“So where we’ve looked forward decades, even out to a century and using those climate models with scenarios in which we actually ramp up the levels of greenhouse gases, we are able to confirm that human-induced climate change is something that is occurring now and that is actually likely to continue in the future,” he said.

More droughts, heavy downpours, heat waves

Higgins says scientists are beginning to relate those global patterns to extreme weather events, like heat waves in Europe, heavy rainfall in Asia and drought that is gripping Australia, Africa and California, which is suffering its most severe drought in a quarter century. Higgins says the impact is staggering.

"For example, the ability to sustain water levels in the reservoirs is not there, and so of course drinking water for people is an issue," he said. "And, as we go forward in time - if we continue to project that there will be continuing or increasing numbers of droughts in that region - you can see that we have quite a risk to the water supply.”

The global warming trend is tied to the rise in carbon dioxide from the coal we burn, the electricity we use and the cars we drive. Those gases are warming the planet. Higgins says the extremes we see today are a sign that more frequent and more intense rainfall, drought, and heat waves are on the way.

New normal
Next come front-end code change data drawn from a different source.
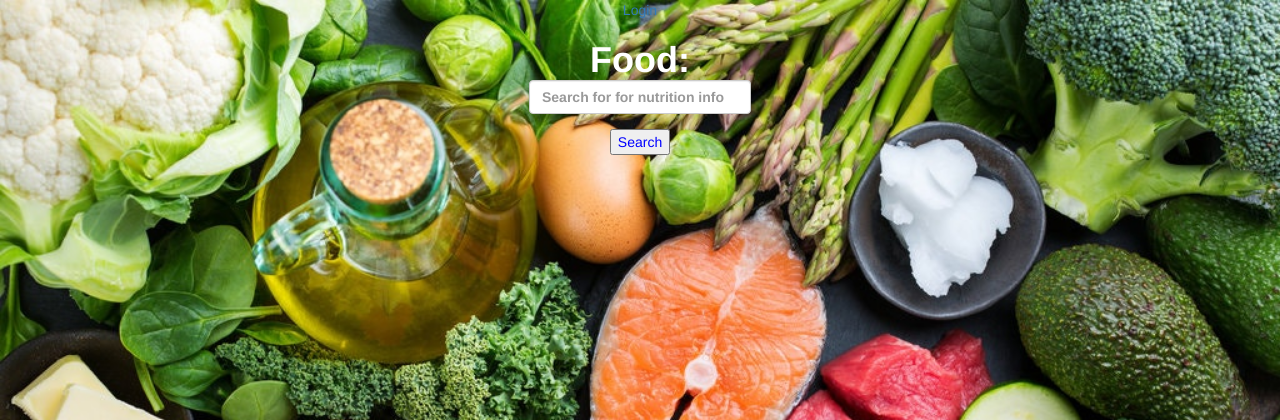
After one commit to EpicRowan/Keto-Tracker, a Flask app: template templates/search.html in a window 1280 px wide. The commit adds this page. Shown: the top 420 px of the page. Run offline with Flask 2, Linux system fonts and the light colour scheme; the template is opened without the code that fills it, so the values that code supplies are empty; some libraries are stand-ins or nearby versions.

Commit message:
Separate search result page works

```diff
--- a/server.py
+++ b/server.py
@@ -131,22 +131,25 @@ def new_entry(user_id):
 
 	return render_template('search_results.html', user_id=user_id, foods=foods)
 
-@app.route('/search_results')
-def search()
+@app.route('/search')
+def search():
 
 	return render_template('search.html')
 
-# @app.route('/search_results')
-# def search_fresults(searched):
-# 	params = searched
-# 	params = params.replace(" ", "%20")
-# 	res = requests.get('https://api.edamam.com/api/food-database/v2/parser?ingr=params&app_id=config.app_id&app_key=config.api_key')
-# 	search_results = res.json()
-# 	print(search_results)
-# 	name = search_results["text"]
-# 	carbs = search_results["hints"]["food"]["nutrients"]["CHOCDF"]
+@app.route('/search_results', methods=["POST"])
+def search_results():
+	searched=request.form["searched"]
+	params = searched.replace(" ", "%20")
+	res = requests.get(f'https://api.edamam.com/api/food-database/v2/parser?ingr={params}&app_id={config.app_id}&app_key={config.api_key}')
+	search_results = res.json()
+	foods = {}
+	i = 0
+	for item in search_results.values():
+		foods.update([(search_results["hints"][i]["food"]["label"], search_results["hints"][i]["food"]["nutrients"]["CHOCDF"])])
+		# foods.append(search_results["hints"][i]["food"]["nutrients"]["CHOCDF"])
+		i+=1
 
-# 	return render_template('search_results.html', name=name, carbs=carbs)
+	return render_template('search_results.html', foods=foods)
 
 # @app.route('"/users/<user.user_id>/new/date"')
 # def meal_details(user_id):
--- /dev/null
+++ b/templates/search.html
@@ -0,0 +1,16 @@
+{% extends 'base.html' %}
+{% block content %}
+
+
+<!-- Search form -->
+<form action="/search_results" method="POST">
+
+<div class="md-form mt-0">
+  <h1><font color="white"><label>Food:
+  <input class="form-control" type="text" name="searched" placeholder="Search for for nutrition info" aria-label="Search"></label></font>
+</div>
+    <div>
+      <input type="submit" value="Search">
+    </div>
+   </form>
+{% endblock %}
--- a/templates/search_results.html
+++ b/templates/search_results.html
@@ -5,9 +5,9 @@
   <div class="col-xs-12 col-sm-6 col-md-6 col-lg-6">
 </center>
   <div class="well">
-	<h1>  Select correct food item</h1>
+	<h1>  Search Results</h1>
   		{% for item in foods %}
-  			<li><a href="/users/{{user.user_id}}/new/add"> {{item}} : {{foods[item]}} carbs </li>
+  			<li>{{item}} : {{foods[item]}} carbs </li>
 		 {% endfor %}
 
 </div>
--- a/templates/user.html
+++ b/templates/user.html
@@ -10,7 +10,7 @@
 
   <a href="/users/{{user_id}}/new"> <h2> New Entry</h2></a>
 
- <a href="/users/search"> <h2> Search for nutrition info</h2></a>
+ <a href="/search"> <h2> Search for nutrition info</h2></a>
 
     <h2> Past Entries</h2>
     {% if meals %}
```
Also changed, not shown: templates/entry.html (+5 -6 lines).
“The point here is that these events are causing up to billions of dollars of damage," he pointed out. "As we see the increasing trends in these metrological and hydrological extremes, as a society we really need to think about how we are going to manage the risk, how we’re going to adapt to these changes in extremes.”

Higgins says global warming is happening now. The extremes describe a new normal, where resources for life - the water we drink and the food we eat - are at stake.